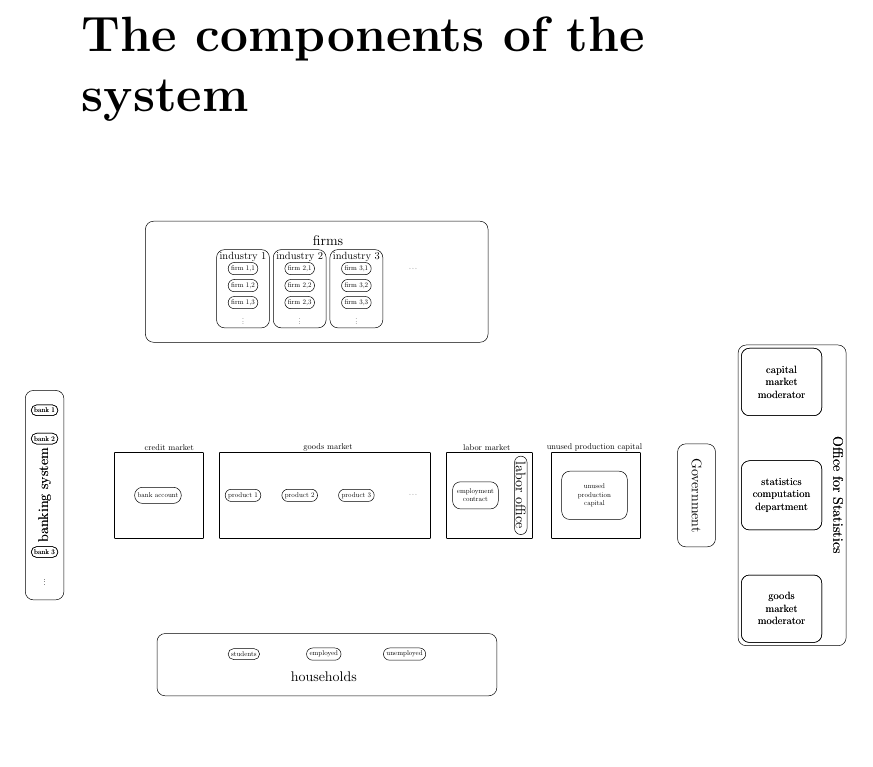
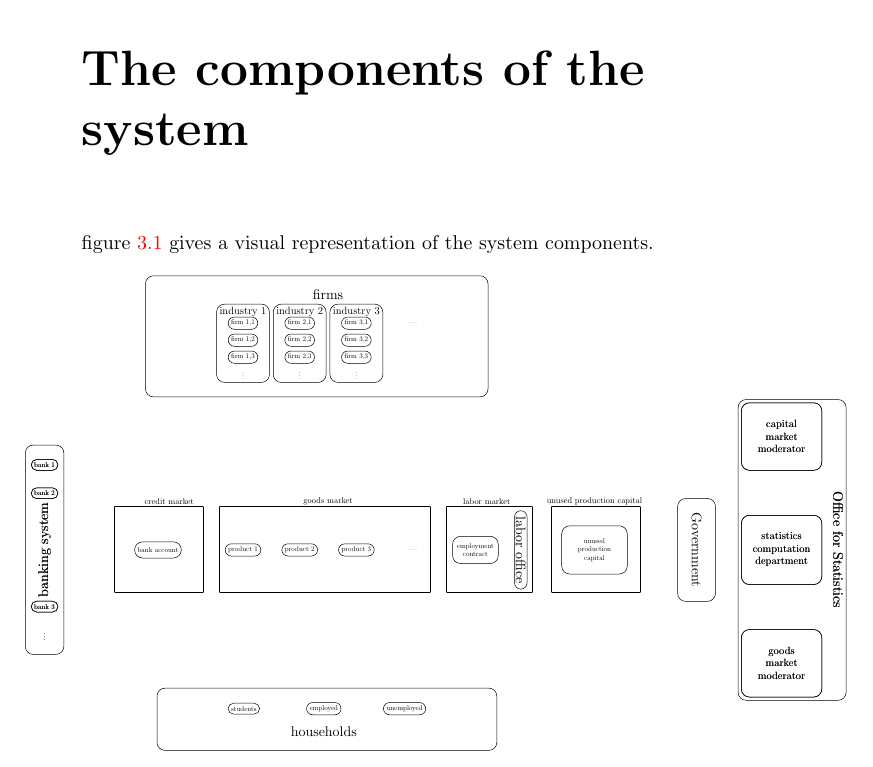
Before and after one commit to gfgprojects/gabriele, a LaTeX thesis (docs/latexdoc/manual.tex): part of page 32 of 66, cut so that both start at the same text, the shorter picture padded with empty space. Compiled offline with pdfLaTeX.

Commit message:
documentation

```diff
--- a/docs/latexdoc/manual.tex
+++ b/docs/latexdoc/manual.tex
@@ -626,6 +626,8 @@ Chapter \ref{chap:events} describes the dynamics of events. This includes the in
 %\subsection{System Components}
 \chapter{The components of the system}\label{chap:components}
 
+figure \ref{fig:components} gives a visual representation of the system components.
+
 \begin{figure}[htp]
 \hskip-1cm\includegraphics[scale=0.5]{agents_and_interactions_figure1.pdf}
 	\caption{Components of the economic system}
```
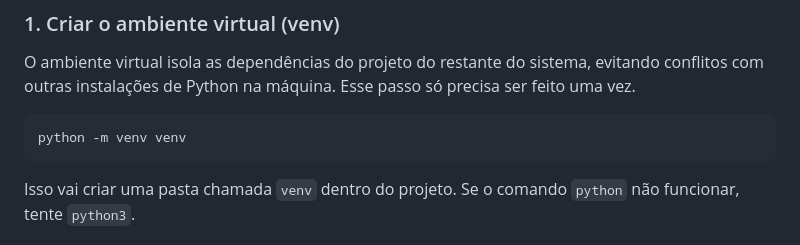
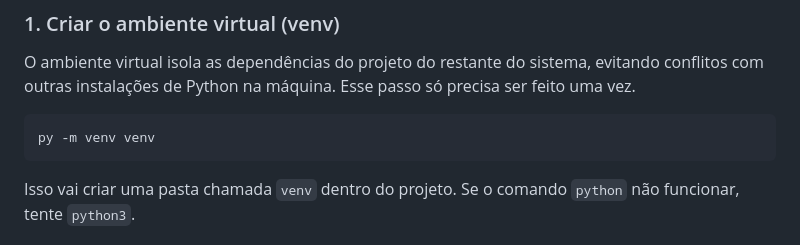
Before and after one commit to Zezzic/CP4-Python-API-Project, a Markdown page: README.md, the part around the change. Drawn GitHub-style.

Commit message:
Arrumando readme
Update command to create virtual environment for Windows users.

````diff
--- a/README.md
+++ b/README.md
@@ -20,7 +20,7 @@ Os passos abaixo devem ser executados no terminal, dentro da pasta raiz do proje
 O ambiente virtual isola as dependências do projeto do restante do sistema, evitando conflitos com outras instalações de Python na máquina. Esse passo só precisa ser feito uma vez.
 
 ```bash
-python -m venv venv
+py -m venv venv
 ```
 
 Isso vai criar uma pasta chamada `venv` dentro do projeto. Se o comando `python` não funcionar, tente `python3`.
````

※ ※ ※

What you will do
Where in the records does the string "page" appear? Copy every line that has it.

Answer box
Before and after one commit to gfgprojects/gabriele, a LaTeX thesis (docs/latexdoc/manual.tex): part of page 32 of 66, cut so that both start at the same text, the shorter picture padded with empty space. Compiled offline with pdfLaTeX.
Before and after one commit to Zezzic/CP4-Python-API-Project, a Markdown page: README.md, the part around the change. Drawn GitHub-style.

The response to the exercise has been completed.